:: Data provided ::

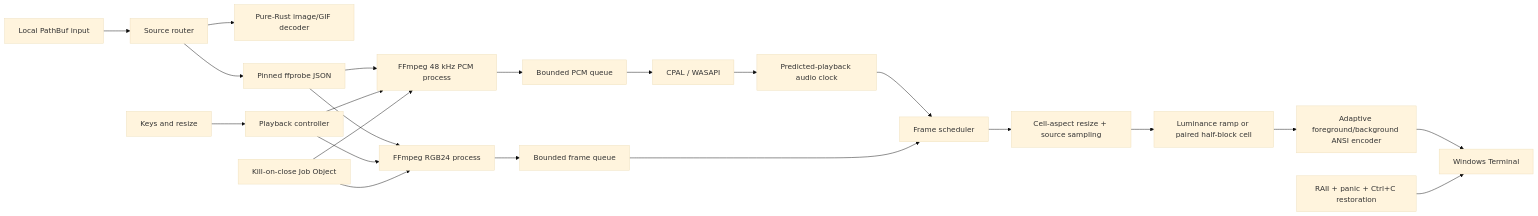
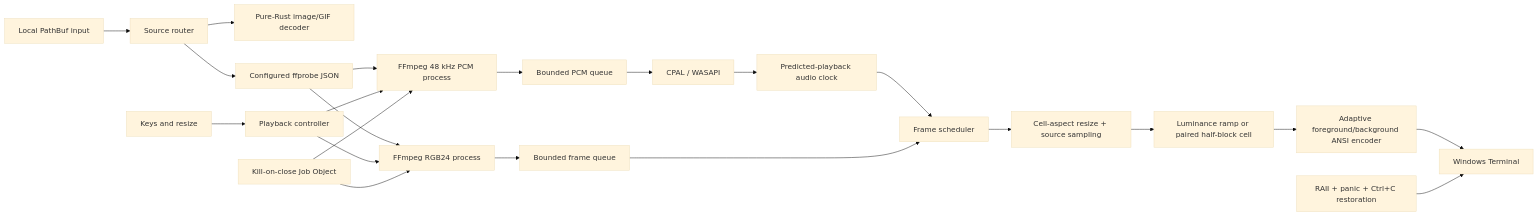
One commit to HHP8/terminal-video-player changed the diagram in docs/ARCHITECTURE.md. Above: the diagram before and after it, drawn with Mermaid (base theme). The commit also changed other lines of this file and 23 other files, not shown here.

````diff
--- a/docs/ARCHITECTURE.md
+++ b/docs/ARCHITECTURE.md
@@ -3,24 +3,24 @@
 ```mermaid
 flowchart LR
     Path["Local PathBuf input"] --> Router["Source router"]
     Router --> Image["Pure-Rust image/GIF decoder"]
-    Router --> Probe["Pinned ffprobe JSON"]
+    Router --> Probe["Configured ffprobe JSON"]
     Probe --> Video["FFmpeg RGB24 process"]
     Probe --> Audio["FFmpeg 48 kHz PCM process"]
     Video --> VideoQ["Bounded frame queue"]
     Audio --> AudioQ["Bounded PCM queue"]
     AudioQ --> WASAPI["CPAL / WASAPI"]
     WASAPI --> Clock["Predicted-playback audio clock"]
     Clock --> Scheduler["Frame scheduler"]
     VideoQ --> Scheduler
     Scheduler --> Resize["Cell-aspect resize + source sampling"]
     Resize --> Glyph["Luminance ramp or paired half-block cell"]
     Glyph --> ANSI["Adaptive foreground/background ANSI encoder"]
     ANSI --> Terminal["Windows Terminal"]
     Controls["Keys and resize"] --> Controller["Playback controller"]
     Controller --> Video
     Controller --> Audio
     Guard["RAII + panic + Ctrl+C restoration"] --> Terminal
     Job["Kill-on-close Job Object"] --> Video
     Job --> Audio
 ```
````
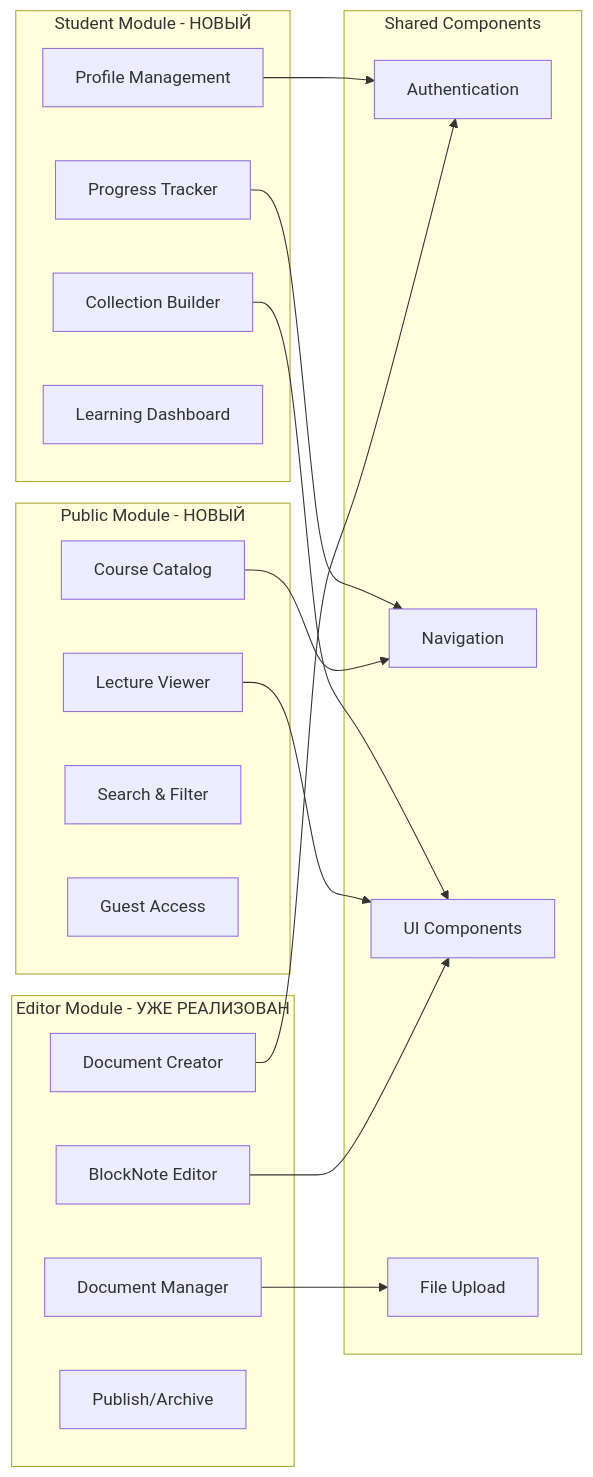
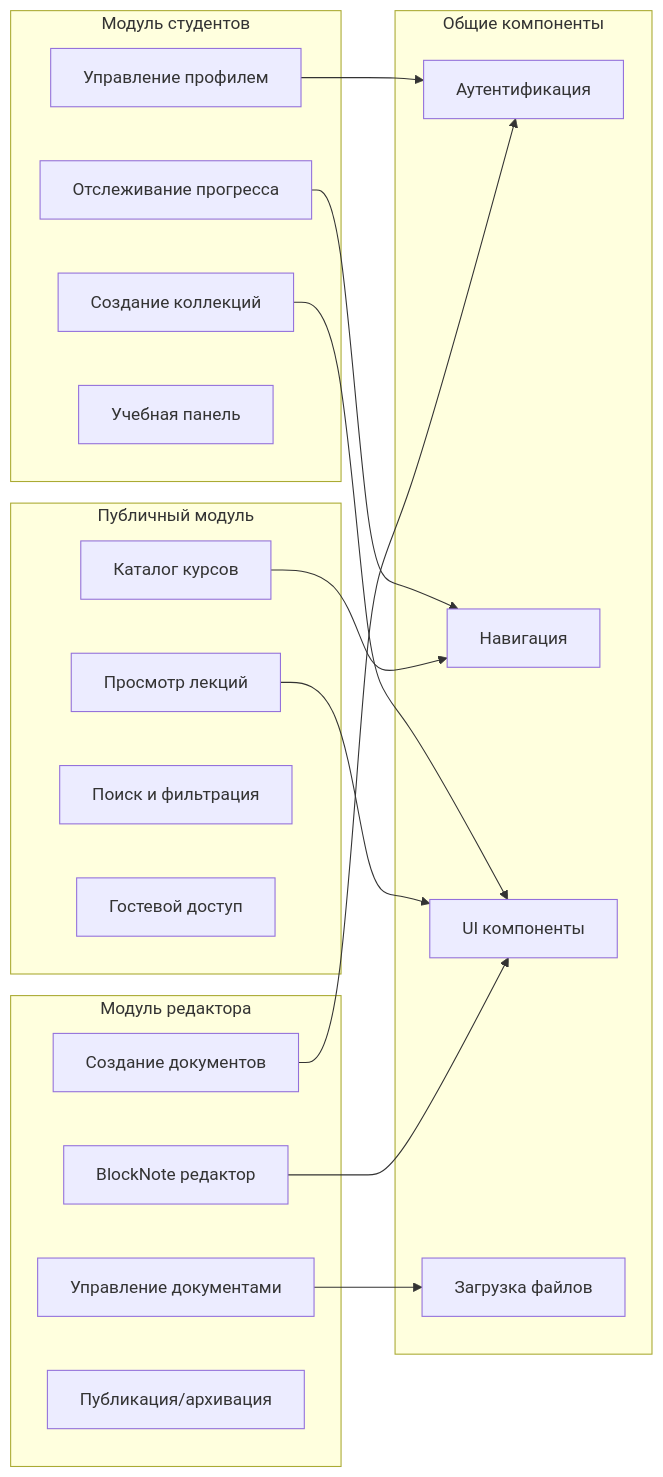
Before and after one commit to a1x02/BiGOR_2.0: the fourth of 11 diagrams in ARCHITECTURE_DIAGRAM.md, drawn with Mermaid. The commit also changed other lines of this file, not shown here.

````diff
--- a/ARCHITECTURE_DIAGRAM.md
+++ b/ARCHITECTURE_DIAGRAM.md
@@ -195,39 +195,39 @@
 ```mermaid
 graph LR
-    subgraph "Editor Module - УЖЕ РЕАЛИЗОВАН"
-        A1[Document Creator]
-        A2[BlockNote Editor]
-        A3[Document Manager]
-        A4[Publish/Archive]
+    subgraph "Модуль редактора"
+        A1[Создание документов]
+        A2[BlockNote редактор]
+        A3[Управление документами]
+        A4[Публикация/архивация]
     end
 
-    subgraph "Public Module - НОВЫЙ"
-        B1[Course Catalog]
-        B2[Lecture Viewer]
-        B3[Search & Filter]
-        B4[Guest Access]
+    subgraph "Публичный модуль"
+        B1[Каталог курсов]
+        B2[Просмотр лекций]
+        B3[Поиск и фильтрация]
+        B4[Гостевой доступ]
     end
 
-    subgraph "Student Module - НОВЫЙ"
-        C1[Profile Management]
-        C2[Collection Builder]
-        C3[Progress Tracker]
-        C4[Learning Dashboard]
+    subgraph "Модуль студентов"
+        C1[Управление профилем]
+        C2[Создание коллекций]
+        C3[Отслеживание прогресса]
+        C4[Учебная панель]
     end
 
-    subgraph "Shared Components"
-        D1[Authentication]
-        D2[Navigation]
-        D3[UI Components]
-        D4[File Upload]
+    subgraph "Общие компоненты"
+        D1[Аутентификация]
+        D2[Навигация]
+        D3[UI компоненты]
+        D4[Загрузка файлов]
     end
 
     A1 --> D1
     A2 --> D3
     A3 --> D4
     B1 --> D2
     B2 --> D3
     C1 --> D1
     C2 --> D3
     C3 --> D2
 ```
````
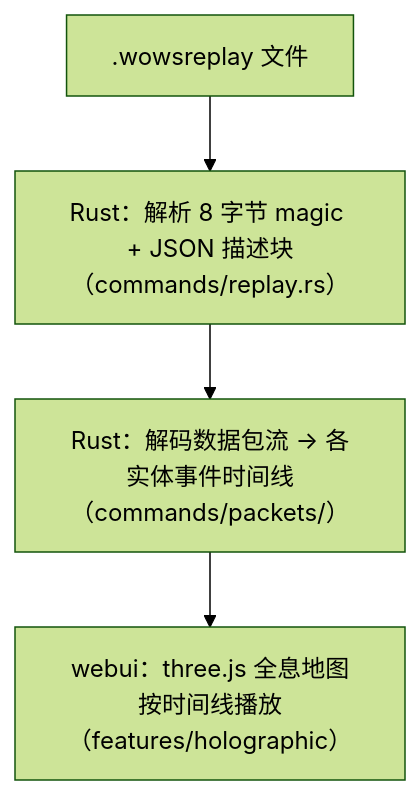
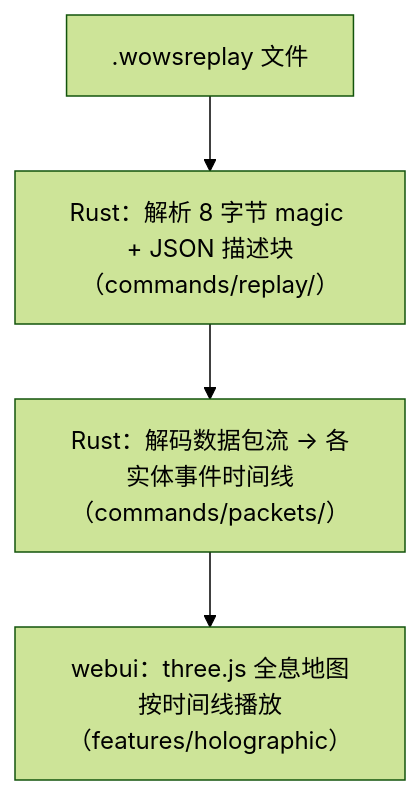
One commit to Carinoasd/wowsp changed the first of 2 diagrams in docs/zh-CN/guides/architecture.md. Above: the diagram before and after it, drawn with Mermaid (forest theme). The commit also changed other lines of this file and 40 other files, not shown here.

````diff
--- a/docs/zh-CN/guides/architecture.md
+++ b/docs/zh-CN/guides/architecture.md
@@ -13,6 +13,6 @@
 ```mermaid
 flowchart TD
-    A[".wowsreplay 文件"] --> B["Rust：解析 8 字节 magic + JSON 描述块（commands/replay.rs）"]
+    A[".wowsreplay 文件"] --> B["Rust：解析 8 字节 magic + JSON 描述块（commands/replay/）"]
     B --> C["Rust：解码数据包流 → 各实体事件时间线（commands/packets/）"]
     C --> D["webui：three.js 全息地图按时间线播放（features/holographic）"]
 ```
````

:::

Your objective — Without any of its images, the data above should be returned exactly.

Response —
One commit to HHP8/terminal-video-player changed the diagram in docs/ARCHITECTURE.md. Above: the diagram before and after it, drawn with Mermaid (base theme). The commit also changed other lines of this file and 23 other files, not shown here.

````diff
--- a/docs/ARCHITECTURE.md
+++ b/docs/ARCHITECTURE.md
@@ -3,24 +3,24 @@
 ```mermaid
 flowchart LR
     Path["Local PathBuf input"] --> Router["Source router"]
     Router --> Image["Pure-Rust image/GIF decoder"]
-    Router --> Probe["Pinned ffprobe JSON"]
+    Router --> Probe["Configured ffprobe JSON"]
     Probe --> Video["FFmpeg RGB24 process"]
     Probe --> Audio["FFmpeg 48 kHz PCM process"]
     Video --> VideoQ["Bounded frame queue"]
     Audio --> AudioQ["Bounded PCM queue"]
     AudioQ --> WASAPI["CPAL / WASAPI"]
     WASAPI --> Clock["Predicted-playback audio clock"]
     Clock --> Scheduler["Frame scheduler"]
     VideoQ --> Scheduler
     Scheduler --> Resize["Cell-aspect resize + source sampling"]
     Resize --> Glyph["Luminance ramp or paired half-block cell"]
     Glyph --> ANSI["Adaptive foreground/background ANSI encoder"]
     ANSI --> Terminal["Windows Terminal"]
     Controls["Keys and resize"] --> Controller["Playback controller"]
     Controller --> Video
     Controller --> Audio
     Guard["RAII + panic + Ctrl+C restoration"] --> Terminal
     Job["Kill-on-close Job Object"] --> Video
     Job --> Audio
 ```
````
Before and after one commit to a1x02/BiGOR_2.0: the fourth of 11 diagrams in ARCHITECTURE_DIAGRAM.md, drawn with Mermaid. The commit also changed other lines of this file, not shown here.

````diff
--- a/ARCHITECTURE_DIAGRAM.md
+++ b/ARCHITECTURE_DIAGRAM.md
@@ -195,39 +195,39 @@
 ```mermaid
 graph LR
-    subgraph "Editor Module - УЖЕ РЕАЛИЗОВАН"
-        A1[Document Creator]
-        A2[BlockNote Editor]
-        A3[Document Manager]
-        A4[Publish/Archive]
+    subgraph "Модуль редактора"
+        A1[Создание документов]
+        A2[BlockNote редактор]
+        A3[Управление документами]
+        A4[Публикация/архивация]
     end
 
-    subgraph "Public Module - НОВЫЙ"
-        B1[Course Catalog]
-        B2[Lecture Viewer]
-        B3[Search & Filter]
-        B4[Guest Access]
+    subgraph "Публичный модуль"
+        B1[Каталог курсов]
+        B2[Просмотр лекций]
+        B3[Поиск и фильтрация]
+        B4[Гостевой доступ]
     end
 
-    subgraph "Student Module - НОВЫЙ"
-        C1[Profile Management]
-        C2[Collection Builder]
-        C3[Progress Tracker]
-        C4[Learning Dashboard]
+    subgraph "Модуль студентов"
+        C1[Управление профилем]
+        C2[Создание коллекций]
+        C3[Отслеживание прогресса]
+        C4[Учебная панель]
     end
 
-    subgraph "Shared Components"
-        D1[Authentication]
-        D2[Navigation]
-        D3[UI Components]
-        D4[File Upload]
+    subgraph "Общие компоненты"
+        D1[Аутентификация]
+        D2[Навигация]
+        D3[UI компоненты]
+        D4[Загрузка файлов]
     end
 
     A1 --> D1
     A2 --> D3
     A3 --> D4
     B1 --> D2
     B2 --> D3
     C1 --> D1
     C2 --> D3
     C3 --> D2
 ```
````
One commit to Carinoasd/wowsp changed the first of 2 diagrams in docs/zh-CN/guides/architecture.md. Above: the diagram before and after it, drawn with Mermaid (forest theme). The commit also changed other lines of this file and 40 other files, not shown here.

````diff
--- a/docs/zh-CN/guides/architecture.md
+++ b/docs/zh-CN/guides/architecture.md
@@ -13,6 +13,6 @@
 ```mermaid
 flowchart TD
-    A[".wowsreplay 文件"] --> B["Rust：解析 8 字节 magic + JSON 描述块（commands/replay.rs）"]
+    A[".wowsreplay 文件"] --> B["Rust：解析 8 字节 magic + JSON 描述块（commands/replay/）"]
     B --> C["Rust：解码数据包流 → 各实体事件时间线（commands/packets/）"]
     C --> D["webui：three.js 全息地图按时间线播放（features/holographic）"]
 ```
````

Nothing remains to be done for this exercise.